* _Required work_
A word-for-word copy of every entry below is required; the images do not belong in it.

------ Data extracts ------

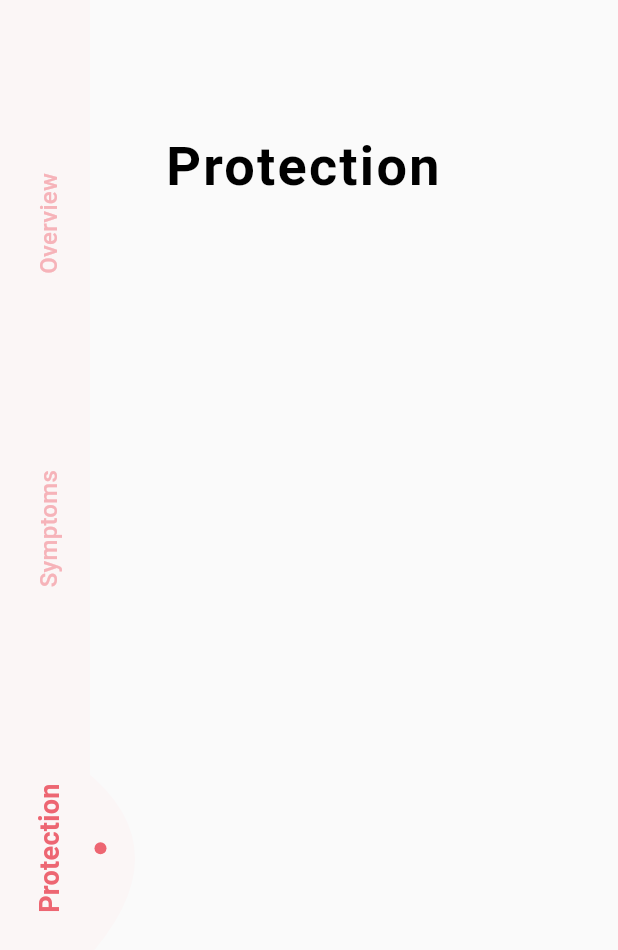
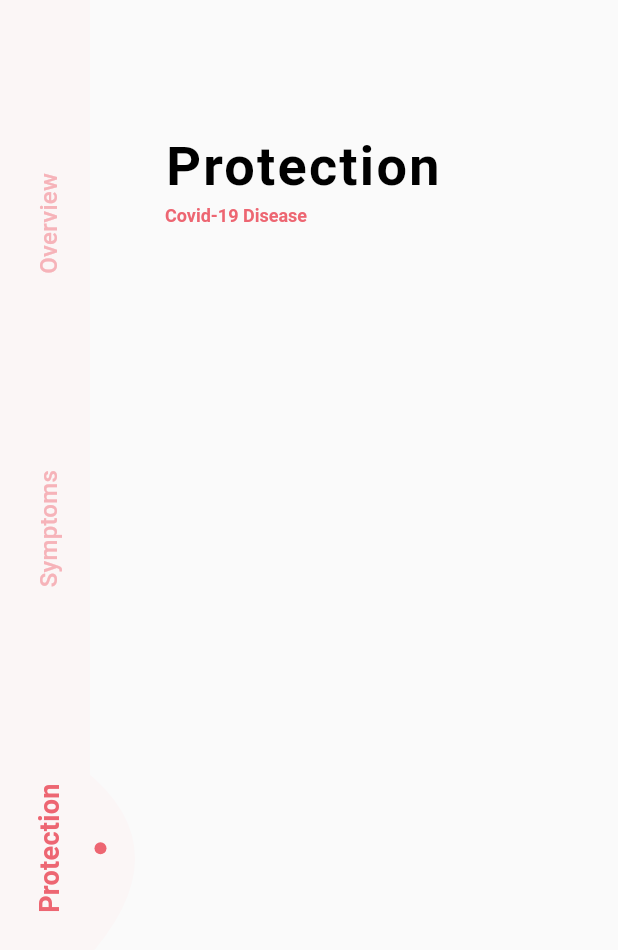
Before and after one commit to KeiShadow/Cz-covid19-tracker-app, a Flutter app: the screen it shows after launch, after a tap on "Symptoms", after a tap on "Protection", on a phone screen of 412 x 824 dp. Shown: the top 950 px of the screen. Run offline on Flutter 3.47's test engine with Material 2 defaults, Android fonts, the phone set to English and light mode, and no system bars; our stand-ins replace bloc, flutter_bloc, font_awesome_flutter, shared_preferences; missing offline and left inert: shared_preferences_web; Roboto replaces fonts that are missing (DM Sans).

Commit message:
Code cleaning

```diff
--- a/lib/config/themes/light_theme.dart
+++ b/lib/config/themes/light_theme.dart
@@ -12,7 +12,10 @@ ThemeData lightTheme = ThemeData(
         color: Colors.black),
     subtitle1: TextStyle(
         fontSize: 12.0, color: primaryColor, fontWeight: FontWeight.w700),
-    subtitle2:
-        TextStyle(fontSize: 14.0, color: secondaryColor.shade800, height: 1.8),
+    subtitle2: TextStyle(
+        fontSize: 14.0,
+        color: secondaryColor.shade700,
+        height: 1.8,
+        fontWeight: FontWeight.w400),
   ),
 );
--- a/lib/views/main.dart
+++ b/lib/views/main.dart
@@ -1,4 +1,4 @@
-import 'package:covid19_stats/views/overview_view/overview_view.dart';
+import '../views/overview_view/overview_view.dart';
 
 import '../config/navigation/navigation_bloc.dart';
 import 'package:flutter_bloc/flutter_bloc.dart';
@@ -32,7 +32,6 @@ class MyApp extends StatelessWidget {
 }
 
 class HomeScreen extends StatelessWidget {
-  // This widget is the root of your application.
   @override
   Widget build(BuildContext context) {
     return Scaffold(
@@ -50,7 +49,7 @@ class HomeScreen extends StatelessWidget {
             SidebarWidget(),
           ],
         ),
-      ), // This trailing comma makes auto-formatting nicer for build methods.
+      ),
     );
   }
 }
--- a/lib/views/protection_view/protection_view.dart
+++ b/lib/views/protection_view/protection_view.dart
@@ -19,7 +19,32 @@ class _ProtectionViewState extends State<ProtectionView> {
           AppLocalizations.of(context)!.translate('protection'),
           style: Theme.of(context).textTheme.headline6,
         ),
+        SizedBox(
+          height: 5.0,
+        ),
+        TopHeaderView(context),
       ],
     );
   }
+
+  Widget TopHeaderView(context) {
+    return Container(
+      height: 150.0,
+      width: 220.0,
+      child: Column(
+        crossAxisAlignment: CrossAxisAlignment.start,
+        children: [
+          //Subtext
+          Text(
+            AppLocalizations.of(context)!.translate('covid19Subtitle'),
+            style: Theme.of(context).textTheme.subtitle1,
+          ),
+          SizedBox(
+            height: 10,
+          ),
+          //InfoText
+        ],
+      ),
+    );
+  }
 }
--- a/lib/views/symptoms_view/symptoms_view.dart
+++ b/lib/views/symptoms_view/symptoms_view.dart
@@ -19,7 +19,32 @@ class _SymptomsViewState extends State<SymptomsView> {
           AppLocalizations.of(context)!.translate('symptoms'),
           style: Theme.of(context).textTheme.headline6,
         ),
+        SizedBox(
+          height: 5,
+        ),
+        TopHeaderView(context),
       ],
     );
   }
+
+  Widget TopHeaderView(context) {
+    return Container(
+      height: 150.0,
+      width: 220.0,
+      child: Column(
+        crossAxisAlignment: CrossAxisAlignment.start,
+        children: [
+          //Subtext
+          Text(
+            AppLocalizations.of(context)!.translate('covid19Subtitle'),
+            style: Theme.of(context).textTheme.subtitle1,
+          ),
+          SizedBox(
+            height: 10,
+          ),
+          //InfoText
+        ],
+      ),
+    );
+  }
 }
--- /dev/null
+++ b/lib/widgets/custom_sidebar/background_widget.dart
@@ -0,0 +1,37 @@
+import '../../config/themes/theme.dart';
+import '../../widgets/custom_sidebar/sidebar_clipper.dart';
+import 'package:flutter/cupertino.dart';
+
+class BackgroundWidget extends StatelessWidget {
+  BackgroundWidget(
+      {Key? key,
+      @required this.startYPosition,
+      @required this.selectedWidgetSize})
+      : super(key: key);
+
+  final double? startYPosition;
+  final Size? selectedWidgetSize;
+
+  @override
+  Widget build(BuildContext context) {
+    return Positioned(
+      width: 110,
+      left: 0,
+      bottom: 0,
+      top: 0,
+      child: ClipPath(
+        clipper: SidebarClipper(
+          (startYPosition == null || selectedWidgetSize == null)
+              ? 0
+              : startYPosition! - 20,
+          (startYPosition == null || selectedWidgetSize == null)
+              ? 0
+              : startYPosition! + selectedWidgetSize!.width + 20,
+        ),
+        child: Container(
+          decoration: BoxDecoration(color: drawerBackground),
+        ),
+      ),
+    );
+  }
+}
--- a/lib/widgets/custom_sidebar/sidebar_widget.dart
+++ b/lib/widgets/custom_sidebar/sidebar_widget.dart
@@ -1,7 +1,7 @@
+import '../../widgets/custom_sidebar/background_widget.dart';
+
 import '../../Localization/app_localizations.dart';
 import '../../config/navigation/navigation_bloc.dart';
-import '../../config/themes/theme.dart';
-import '../../widgets/custom_sidebar/sidebar_clipper.dart';
 import '../../widgets/custom_sidebar/sidebar_item.dart';
 import 'package:flutter/cupertino.dart';
 import 'package:flutter/material.dart';
@@ -50,25 +50,9 @@ class _SidebarWidgetState extends State<SidebarWidget> {
   Widget build(BuildContext context) {
     return Stack(
       children: [
-        Positioned(
-          width: 110,
-          left: 0,
-          bottom: 0,
-          top: 0,
-          child: ClipPath(
-            clipper: SidebarClipper(
-              (startYPosition == null || selectedWidgetSize == null)
-                  ? 0
-                  : startYPosition! - 20,
-              (startYPosition == null || selectedWidgetSize == null)
-                  ? 0
-                  : startYPosition! + selectedWidgetSize!.width + 20,
-            ),
-            child: Container(
-              decoration: BoxDecoration(color: drawerBackground),
-            ),
-          ),
-        ),
+        BackgroundWidget(
+            startYPosition: startYPosition,
+            selectedWidgetSize: selectedWidgetSize),
         Positioned(
             width: 90,
             left: 0,
```
Also changed, not shown: lib/widgets/custom_sidebar/sidebar_item.dart (+1 -30 lines).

------

* _Solution to this task_
Before and after one commit to KeiShadow/Cz-covid19-tracker-app, a Flutter app: the screen it shows after launch, after a tap on "Symptoms", after a tap on "Protection", on a phone screen of 412 x 824 dp. Shown: the top 950 px of the screen. Run offline on Flutter 3.47's test engine with Material 2 defaults, Android fonts, the phone set to English and light mode, and no system bars; our stand-ins replace bloc, flutter_bloc, font_awesome_flutter, shared_preferences; missing offline and left inert: shared_preferences_web; Roboto replaces fonts that are missing (DM Sans).

Commit message:
Code cleaning

```diff
--- a/lib/config/themes/light_theme.dart
+++ b/lib/config/themes/light_theme.dart
@@ -12,7 +12,10 @@ ThemeData lightTheme = ThemeData(
         color: Colors.black),
     subtitle1: TextStyle(
         fontSize: 12.0, color: primaryColor, fontWeight: FontWeight.w700),
-    subtitle2:
-        TextStyle(fontSize: 14.0, color: secondaryColor.shade800, height: 1.8),
+    subtitle2: TextStyle(
+        fontSize: 14.0,
+        color: secondaryColor.shade700,
+        height: 1.8,
+        fontWeight: FontWeight.w400),
   ),
 );
--- a/lib/views/main.dart
+++ b/lib/views/main.dart
@@ -1,4 +1,4 @@
-import 'package:covid19_stats/views/overview_view/overview_view.dart';
+import '../views/overview_view/overview_view.dart';
 
 import '../config/navigation/navigation_bloc.dart';
 import 'package:flutter_bloc/flutter_bloc.dart';
@@ -32,7 +32,6 @@ class MyApp extends StatelessWidget {
 }
 
 class HomeScreen extends StatelessWidget {
-  // This widget is the root of your application.
   @override
   Widget build(BuildContext context) {
     return Scaffold(
@@ -50,7 +49,7 @@ class HomeScreen extends StatelessWidget {
             SidebarWidget(),
           ],
         ),
-      ), // This trailing comma makes auto-formatting nicer for build methods.
+      ),
     );
   }
 }
--- a/lib/views/protection_view/protection_view.dart
+++ b/lib/views/protection_view/protection_view.dart
@@ -19,7 +19,32 @@ class _ProtectionViewState extends State<ProtectionView> {
           AppLocalizations.of(context)!.translate('protection'),
           style: Theme.of(context).textTheme.headline6,
         ),
+        SizedBox(
+          height: 5.0,
+        ),
+        TopHeaderView(context),
       ],
     );
   }
+
+  Widget TopHeaderView(context) {
+    return Container(
+      height: 150.0,
+      width: 220.0,
+      child: Column(
+        crossAxisAlignment: CrossAxisAlignment.start,
+        children: [
+          //Subtext
+          Text(
+            AppLocalizations.of(context)!.translate('covid19Subtitle'),
+            style: Theme.of(context).textTheme.subtitle1,
+          ),
+          SizedBox(
+            height: 10,
+          ),
+          //InfoText
+        ],
+      ),
+    );
+  }
 }
--- a/lib/views/symptoms_view/symptoms_view.dart
+++ b/lib/views/symptoms_view/symptoms_view.dart
@@ -19,7 +19,32 @@ class _SymptomsViewState extends State<SymptomsView> {
           AppLocalizations.of(context)!.translate('symptoms'),
           style: Theme.of(context).textTheme.headline6,
         ),
+        SizedBox(
+          height: 5,
+        ),
+        TopHeaderView(context),
       ],
     );
   }
+
+  Widget TopHeaderView(context) {
+    return Container(
+      height: 150.0,
+      width: 220.0,
+      child: Column(
+        crossAxisAlignment: CrossAxisAlignment.start,
+        children: [
+          //Subtext
+          Text(
+            AppLocalizations.of(context)!.translate('covid19Subtitle'),
+            style: Theme.of(context).textTheme.subtitle1,
+          ),
+          SizedBox(
+            height: 10,
+          ),
+          //InfoText
+        ],
+      ),
+    );
+  }
 }
--- /dev/null
+++ b/lib/widgets/custom_sidebar/background_widget.dart
@@ -0,0 +1,37 @@
+import '../../config/themes/theme.dart';
+import '../../widgets/custom_sidebar/sidebar_clipper.dart';
+import 'package:flutter/cupertino.dart';
+
+class BackgroundWidget extends StatelessWidget {
+  BackgroundWidget(
+      {Key? key,
+      @required this.startYPosition,
+      @required this.selectedWidgetSize})
+      : super(key: key);
+
+  final double? startYPosition;
+  final Size? selectedWidgetSize;
+
+  @override
+  Widget build(BuildContext context) {
+    return Positioned(
+      width: 110,
+      left: 0,
+      bottom: 0,
+      top: 0,
+      child: ClipPath(
+        clipper: SidebarClipper(
+          (startYPosition == null || selectedWidgetSize == null)
+              ? 0
+              : startYPosition! - 20,
+          (startYPosition == null || selectedWidgetSize == null)
+              ? 0
+              : startYPosition! + selectedWidgetSize!.width + 20,
+        ),
+        child: Container(
+          decoration: BoxDecoration(color: drawerBackground),
+        ),
+      ),
+    );
+  }
+}
--- a/lib/widgets/custom_sidebar/sidebar_widget.dart
+++ b/lib/widgets/custom_sidebar/sidebar_widget.dart
@@ -1,7 +1,7 @@
+import '../../widgets/custom_sidebar/background_widget.dart';
+
 import '../../Localization/app_localizations.dart';
 import '../../config/navigation/navigation_bloc.dart';
-import '../../config/themes/theme.dart';
-import '../../widgets/custom_sidebar/sidebar_clipper.dart';
 import '../../widgets/custom_sidebar/sidebar_item.dart';
 import 'package:flutter/cupertino.dart';
 import 'package:flutter/material.dart';
@@ -50,25 +50,9 @@ class _SidebarWidgetState extends State<SidebarWidget> {
   Widget build(BuildContext context) {
     return Stack(
       children: [
-        Positioned(
-          width: 110,
-          left: 0,
-          bottom: 0,
-          top: 0,
-          child: ClipPath(
-            clipper: SidebarClipper(
-              (startYPosition == null || selectedWidgetSize == null)
-                  ? 0
-                  : startYPosition! - 20,
-              (startYPosition == null || selectedWidgetSize == null)
-                  ? 0
-                  : startYPosition! + selectedWidgetSize!.width + 20,
-            ),
-            child: Container(
-              decoration: BoxDecoration(color: drawerBackground),
-            ),
-          ),
-        ),
+        BackgroundWidget(
+            startYPosition: startYPosition,
+            selectedWidgetSize: selectedWidgetSize),
         Positioned(
             width: 90,
             left: 0,
```
Also changed, not shown: lib/widgets/custom_sidebar/sidebar_item.dart (+1 -30 lines).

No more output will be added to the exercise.